# EXERCISE GOAL
Only a number is wanted here: how many lines in the records below contain the string "flexDirection".

# TASK INPUTS

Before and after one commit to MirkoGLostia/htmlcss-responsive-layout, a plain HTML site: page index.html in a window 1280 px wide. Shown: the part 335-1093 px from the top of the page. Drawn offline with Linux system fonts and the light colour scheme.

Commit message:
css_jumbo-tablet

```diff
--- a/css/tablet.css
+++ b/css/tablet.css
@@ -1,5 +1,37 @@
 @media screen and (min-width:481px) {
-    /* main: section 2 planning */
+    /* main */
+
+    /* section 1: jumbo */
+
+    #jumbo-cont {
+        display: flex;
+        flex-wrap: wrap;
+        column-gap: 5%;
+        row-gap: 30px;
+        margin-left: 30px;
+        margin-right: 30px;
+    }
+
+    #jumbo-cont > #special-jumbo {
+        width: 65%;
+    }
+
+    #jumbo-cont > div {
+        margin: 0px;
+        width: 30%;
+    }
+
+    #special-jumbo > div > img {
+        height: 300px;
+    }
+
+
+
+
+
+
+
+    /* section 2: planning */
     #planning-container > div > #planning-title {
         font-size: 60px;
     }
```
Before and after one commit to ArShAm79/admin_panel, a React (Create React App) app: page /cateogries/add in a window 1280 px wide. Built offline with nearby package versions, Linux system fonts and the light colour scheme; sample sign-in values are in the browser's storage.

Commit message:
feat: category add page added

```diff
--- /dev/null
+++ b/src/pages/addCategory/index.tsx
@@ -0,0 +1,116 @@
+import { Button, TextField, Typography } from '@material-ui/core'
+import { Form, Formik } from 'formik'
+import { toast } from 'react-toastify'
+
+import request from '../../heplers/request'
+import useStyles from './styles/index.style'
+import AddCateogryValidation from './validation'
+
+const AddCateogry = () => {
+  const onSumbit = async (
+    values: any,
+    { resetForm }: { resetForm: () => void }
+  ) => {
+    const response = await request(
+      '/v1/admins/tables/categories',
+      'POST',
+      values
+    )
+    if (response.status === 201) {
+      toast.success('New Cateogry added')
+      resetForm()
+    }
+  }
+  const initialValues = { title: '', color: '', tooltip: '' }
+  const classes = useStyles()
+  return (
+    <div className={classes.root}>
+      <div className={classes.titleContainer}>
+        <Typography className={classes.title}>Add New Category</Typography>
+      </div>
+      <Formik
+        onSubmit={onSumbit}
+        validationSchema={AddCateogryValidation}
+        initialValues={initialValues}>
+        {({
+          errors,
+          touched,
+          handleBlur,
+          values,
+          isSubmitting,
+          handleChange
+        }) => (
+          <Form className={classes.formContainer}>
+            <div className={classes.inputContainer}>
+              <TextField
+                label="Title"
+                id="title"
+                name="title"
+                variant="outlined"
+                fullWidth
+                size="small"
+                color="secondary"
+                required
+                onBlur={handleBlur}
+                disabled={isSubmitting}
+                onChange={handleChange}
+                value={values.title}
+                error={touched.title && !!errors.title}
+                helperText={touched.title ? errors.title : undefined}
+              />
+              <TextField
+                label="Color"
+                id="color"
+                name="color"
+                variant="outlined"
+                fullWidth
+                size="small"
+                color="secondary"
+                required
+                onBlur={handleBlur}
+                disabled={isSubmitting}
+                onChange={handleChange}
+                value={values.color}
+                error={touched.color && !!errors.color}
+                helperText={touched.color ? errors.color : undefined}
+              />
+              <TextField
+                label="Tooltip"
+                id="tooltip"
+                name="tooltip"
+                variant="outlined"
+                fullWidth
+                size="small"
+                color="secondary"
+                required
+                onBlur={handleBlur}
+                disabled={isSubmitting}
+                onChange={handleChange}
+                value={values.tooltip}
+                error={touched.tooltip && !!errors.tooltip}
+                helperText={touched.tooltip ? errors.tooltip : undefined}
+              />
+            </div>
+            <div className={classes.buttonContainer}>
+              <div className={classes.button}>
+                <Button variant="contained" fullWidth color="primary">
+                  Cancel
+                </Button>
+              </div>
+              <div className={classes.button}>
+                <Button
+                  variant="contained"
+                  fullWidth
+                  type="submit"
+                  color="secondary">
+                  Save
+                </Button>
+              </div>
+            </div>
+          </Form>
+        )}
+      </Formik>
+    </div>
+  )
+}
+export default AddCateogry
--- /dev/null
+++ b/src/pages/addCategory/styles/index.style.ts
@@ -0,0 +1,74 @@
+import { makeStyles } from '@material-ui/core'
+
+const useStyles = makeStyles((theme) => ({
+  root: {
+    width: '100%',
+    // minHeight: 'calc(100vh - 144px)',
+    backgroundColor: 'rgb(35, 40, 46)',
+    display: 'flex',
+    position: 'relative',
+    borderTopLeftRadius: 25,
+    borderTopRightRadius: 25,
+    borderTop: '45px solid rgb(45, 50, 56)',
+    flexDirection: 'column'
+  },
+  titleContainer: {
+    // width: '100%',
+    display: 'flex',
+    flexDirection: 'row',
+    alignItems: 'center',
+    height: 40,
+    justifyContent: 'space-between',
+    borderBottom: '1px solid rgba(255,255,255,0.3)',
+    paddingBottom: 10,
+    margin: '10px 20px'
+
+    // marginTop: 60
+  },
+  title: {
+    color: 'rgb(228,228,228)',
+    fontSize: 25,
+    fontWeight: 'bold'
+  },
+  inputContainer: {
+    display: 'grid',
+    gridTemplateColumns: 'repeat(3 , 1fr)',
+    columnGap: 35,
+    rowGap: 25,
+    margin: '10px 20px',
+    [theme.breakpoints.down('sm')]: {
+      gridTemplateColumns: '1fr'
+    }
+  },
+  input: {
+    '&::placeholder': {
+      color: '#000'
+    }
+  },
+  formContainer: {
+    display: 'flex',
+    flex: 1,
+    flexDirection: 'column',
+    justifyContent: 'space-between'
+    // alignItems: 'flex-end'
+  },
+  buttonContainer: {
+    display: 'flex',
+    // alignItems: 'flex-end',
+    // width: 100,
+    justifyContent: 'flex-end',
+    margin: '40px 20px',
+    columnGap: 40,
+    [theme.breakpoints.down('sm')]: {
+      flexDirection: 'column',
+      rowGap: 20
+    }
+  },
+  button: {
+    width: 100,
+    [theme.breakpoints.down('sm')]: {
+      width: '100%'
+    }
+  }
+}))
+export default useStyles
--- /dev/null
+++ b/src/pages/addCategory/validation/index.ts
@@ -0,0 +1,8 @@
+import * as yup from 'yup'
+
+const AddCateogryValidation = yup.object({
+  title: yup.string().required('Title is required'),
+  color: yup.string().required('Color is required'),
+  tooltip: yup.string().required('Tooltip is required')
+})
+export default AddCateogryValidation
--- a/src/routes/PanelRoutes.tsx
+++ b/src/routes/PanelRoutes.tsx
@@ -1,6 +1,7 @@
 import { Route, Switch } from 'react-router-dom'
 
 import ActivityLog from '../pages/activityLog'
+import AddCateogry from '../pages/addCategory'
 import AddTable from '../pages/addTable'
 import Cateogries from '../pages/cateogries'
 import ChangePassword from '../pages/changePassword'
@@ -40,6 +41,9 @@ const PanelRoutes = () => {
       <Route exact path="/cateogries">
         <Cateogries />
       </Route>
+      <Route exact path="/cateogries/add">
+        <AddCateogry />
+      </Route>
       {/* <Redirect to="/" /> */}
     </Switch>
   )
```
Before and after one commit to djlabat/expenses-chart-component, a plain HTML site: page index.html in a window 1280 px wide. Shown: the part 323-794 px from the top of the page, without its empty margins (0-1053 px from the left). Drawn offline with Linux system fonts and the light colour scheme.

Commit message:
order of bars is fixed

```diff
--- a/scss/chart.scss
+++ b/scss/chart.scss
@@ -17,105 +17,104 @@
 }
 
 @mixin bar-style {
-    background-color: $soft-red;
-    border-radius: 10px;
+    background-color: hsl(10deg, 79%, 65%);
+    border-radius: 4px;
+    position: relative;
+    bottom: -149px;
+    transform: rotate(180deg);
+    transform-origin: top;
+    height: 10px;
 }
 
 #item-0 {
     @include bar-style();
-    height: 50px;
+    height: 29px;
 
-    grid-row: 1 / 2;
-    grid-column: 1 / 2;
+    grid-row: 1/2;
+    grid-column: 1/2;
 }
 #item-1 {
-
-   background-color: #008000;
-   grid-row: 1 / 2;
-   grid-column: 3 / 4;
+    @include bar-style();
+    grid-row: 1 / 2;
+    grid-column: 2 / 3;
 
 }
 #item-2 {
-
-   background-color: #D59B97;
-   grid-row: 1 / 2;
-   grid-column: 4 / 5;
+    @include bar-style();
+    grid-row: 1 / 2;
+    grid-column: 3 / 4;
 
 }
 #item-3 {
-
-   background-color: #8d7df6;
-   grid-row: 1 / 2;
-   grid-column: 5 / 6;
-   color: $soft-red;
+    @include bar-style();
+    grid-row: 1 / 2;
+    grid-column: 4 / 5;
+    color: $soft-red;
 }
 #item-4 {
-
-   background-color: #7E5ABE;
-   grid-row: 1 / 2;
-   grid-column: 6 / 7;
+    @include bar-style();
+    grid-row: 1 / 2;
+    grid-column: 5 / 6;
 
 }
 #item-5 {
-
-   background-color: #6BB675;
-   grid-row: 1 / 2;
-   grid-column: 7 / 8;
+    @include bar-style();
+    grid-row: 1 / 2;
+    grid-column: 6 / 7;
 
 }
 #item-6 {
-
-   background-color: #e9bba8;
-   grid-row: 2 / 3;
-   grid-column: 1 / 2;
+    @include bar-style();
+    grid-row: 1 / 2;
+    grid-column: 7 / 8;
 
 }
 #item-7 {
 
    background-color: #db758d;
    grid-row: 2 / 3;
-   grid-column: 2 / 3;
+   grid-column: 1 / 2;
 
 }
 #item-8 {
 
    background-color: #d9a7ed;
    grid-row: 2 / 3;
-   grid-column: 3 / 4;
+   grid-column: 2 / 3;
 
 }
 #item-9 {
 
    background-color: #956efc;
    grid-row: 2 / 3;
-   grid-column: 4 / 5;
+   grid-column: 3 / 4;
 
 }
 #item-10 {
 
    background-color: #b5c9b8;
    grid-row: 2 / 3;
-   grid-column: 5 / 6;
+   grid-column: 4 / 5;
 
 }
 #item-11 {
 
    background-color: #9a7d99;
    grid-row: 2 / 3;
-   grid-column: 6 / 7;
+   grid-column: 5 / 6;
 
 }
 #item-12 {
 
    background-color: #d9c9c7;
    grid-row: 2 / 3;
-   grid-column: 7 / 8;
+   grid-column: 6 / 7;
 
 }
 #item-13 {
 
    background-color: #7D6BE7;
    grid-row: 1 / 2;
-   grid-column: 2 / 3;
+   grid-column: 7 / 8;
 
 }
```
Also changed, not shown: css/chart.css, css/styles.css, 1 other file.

# ANSWER FOR THIS EXERCISE
4